The German government has called off a $2.5 billion deal to purchase four MQ-4C Triton surveillance drones, deciding instead to deploy crewed business jets modified for surveillance.
The lost contract is a disappointment for Triton manufacturer Northrop Grumman (NYSE:NOC). But the reasons given for the decision should alarm not just Northrop, but all defense contractors hoping to see drone sales rocket higher in the years to come.
Low-tech affordability wins the day
The U.S. State Department in April 2018 approved Germany's request to buy four Triton surveillance aircraft for $2.5 billion, a deal that would have marked the Triton's introduction into the European market. The order followed a failed effort by Northrop Grumman to sell a modified version of its RQ-4 Global Hawk drone, dubbed the EuroHawk, to Germany.
The State Department agency that approved the sale said at the time the deal would "support legitimate national security requirements" and "close a crucial capability gap" between the U.S. and its NATO allies.
Developed during the last decade at an estimated program cost of more than $12 billion, the Triton is the next generation of U.S. high-altitude, long-endurance unmanned aerial vehicles (UAVs). The drone, working with a ground control station, is designed to patrol vast swaths of oceans and coastal regions.
The U.S. Navy is the primary customer for the Triton, with plans to buy as many as 68 drones, but contractors often can boost profitability by selling systems developed for the U.S. government to allied nations. Australia and India have been mentioned as potential buyers, but Germany was the firmest expression of interest.
But German officials in a confidential letter obtained by Reuters said that the drones would not be ready for delivery until at least 2025 and the high cost of the program could not easily be financed.
Instead, Germany will buy a fleet of Bombardier Global 6000 aircraft packed with sensors. The Global 6000 is certainly a safer choice. The plane has been in service since 1999 and is used by the U.S. and a number of other nations for military surveillance. The unit cost, listed at about $62 million apiece, is considerably less than the estimated $120 million price for each Triton.
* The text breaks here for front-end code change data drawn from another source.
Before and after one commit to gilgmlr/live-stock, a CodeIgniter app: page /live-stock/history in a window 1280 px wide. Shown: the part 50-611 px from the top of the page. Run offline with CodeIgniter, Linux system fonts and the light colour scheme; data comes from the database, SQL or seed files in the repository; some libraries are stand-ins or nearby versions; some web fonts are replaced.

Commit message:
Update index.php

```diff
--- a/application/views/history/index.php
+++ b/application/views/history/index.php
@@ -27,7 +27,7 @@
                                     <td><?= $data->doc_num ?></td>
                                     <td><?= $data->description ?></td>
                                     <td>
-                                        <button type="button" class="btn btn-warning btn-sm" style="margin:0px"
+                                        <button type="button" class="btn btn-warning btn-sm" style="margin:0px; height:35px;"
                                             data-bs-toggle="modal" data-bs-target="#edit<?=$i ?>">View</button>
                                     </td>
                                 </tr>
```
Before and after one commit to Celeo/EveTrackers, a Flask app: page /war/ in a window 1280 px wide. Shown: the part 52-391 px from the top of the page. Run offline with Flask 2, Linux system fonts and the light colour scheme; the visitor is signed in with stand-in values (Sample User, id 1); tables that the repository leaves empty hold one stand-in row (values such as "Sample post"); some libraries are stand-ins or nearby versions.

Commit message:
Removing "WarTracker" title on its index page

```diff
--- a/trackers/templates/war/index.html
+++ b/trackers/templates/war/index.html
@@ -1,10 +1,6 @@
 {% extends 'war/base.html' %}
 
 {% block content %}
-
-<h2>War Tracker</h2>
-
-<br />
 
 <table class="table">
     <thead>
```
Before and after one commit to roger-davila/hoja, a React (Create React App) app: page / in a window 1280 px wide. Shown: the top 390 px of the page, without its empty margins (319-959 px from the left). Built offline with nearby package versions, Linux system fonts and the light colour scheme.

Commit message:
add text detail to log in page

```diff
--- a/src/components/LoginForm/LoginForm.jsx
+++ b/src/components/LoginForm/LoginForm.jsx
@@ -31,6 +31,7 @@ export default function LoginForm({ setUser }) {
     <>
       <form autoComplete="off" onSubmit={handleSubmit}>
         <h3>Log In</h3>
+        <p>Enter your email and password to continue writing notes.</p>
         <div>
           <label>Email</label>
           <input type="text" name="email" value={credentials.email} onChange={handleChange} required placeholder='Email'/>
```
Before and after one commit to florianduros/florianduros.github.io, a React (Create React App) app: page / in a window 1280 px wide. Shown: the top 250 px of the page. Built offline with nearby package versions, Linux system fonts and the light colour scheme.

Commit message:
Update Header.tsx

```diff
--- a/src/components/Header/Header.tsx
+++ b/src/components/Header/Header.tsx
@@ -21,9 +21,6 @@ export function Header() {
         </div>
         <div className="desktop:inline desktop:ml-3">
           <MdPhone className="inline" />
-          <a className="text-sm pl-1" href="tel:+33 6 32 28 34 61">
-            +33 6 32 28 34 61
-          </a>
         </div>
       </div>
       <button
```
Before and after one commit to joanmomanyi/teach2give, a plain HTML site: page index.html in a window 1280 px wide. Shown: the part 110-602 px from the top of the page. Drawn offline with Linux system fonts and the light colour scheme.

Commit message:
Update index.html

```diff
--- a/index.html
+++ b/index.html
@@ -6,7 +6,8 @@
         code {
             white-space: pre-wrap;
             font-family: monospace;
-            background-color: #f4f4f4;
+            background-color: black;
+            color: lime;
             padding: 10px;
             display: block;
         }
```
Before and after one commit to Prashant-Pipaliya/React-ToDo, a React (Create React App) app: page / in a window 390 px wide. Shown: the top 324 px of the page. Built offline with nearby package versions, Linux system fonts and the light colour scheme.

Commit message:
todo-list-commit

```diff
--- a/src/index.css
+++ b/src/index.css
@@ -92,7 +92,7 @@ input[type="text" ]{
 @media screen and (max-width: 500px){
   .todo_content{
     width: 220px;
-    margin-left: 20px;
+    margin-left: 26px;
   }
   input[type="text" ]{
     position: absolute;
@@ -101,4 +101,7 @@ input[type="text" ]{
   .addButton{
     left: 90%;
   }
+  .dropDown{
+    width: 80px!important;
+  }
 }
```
While timing and cost seem to be the primary reasons for Germany's decision, there were also concerns about the drone's ability to operate within European airspace. Germany, according to reports, was concerned about the Triton's ability to win European Union Aviation Safety Agency certification.
Concern about airspace navigation was one reason that Germany gave for abandoning the Eurohawk, and this time military officials had hoped Northrop would be able to develop a technology safety package that would meet European regulatory scrutiny. Those hopes took a hit when Italy late last year was given tight restrictions on its fleet of Global Hawk drones when flying over land.
The issue is a concern not just for Northrop Grumman, but for others including Boeing, Kratos Defense & Security, and AeroVironment that are betting on a proliferation of drones in the years to come. While there are plenty of missions that drones are able to accomplish, and significant parts of the world where they face no operating restrictions, the dream of UAVs taking over routine missions like surveillance currently done by piloted aircraft will be put on hold at least until regulators are convinced those aircraft pose no danger to commercial operations.
This won't happen overnight
Drones are top-of-mind for defense investors, and they're part of the reason Kratos, AeroVironment, and Northrop Grumman shares have all outperformed an index of defense stocks over the past five years. Europe's concerns could temporarily slow the momentum, at least in some applications, but it isn't a reason to abandon the sector.
Worldwide production of UAVs is expected to grow to $10.2 billion annually by 2029, up from $7.3 billion in 2019, according to Teal Group research. Military UAV research spending is expected to add another $61 billion to contractor coffers by 2029.
Northrop, which also has massive contracts including the $80 billion B-21 bomber program and the $60 billion ICBM program as well as a large and growing space business, has plenty of other work to tide it over as the technology matures and regulations are developed. But investors in smaller contractors more reliant on drones should be aware that while the sector is full of promise, that promise often takes longer than expected to materialize.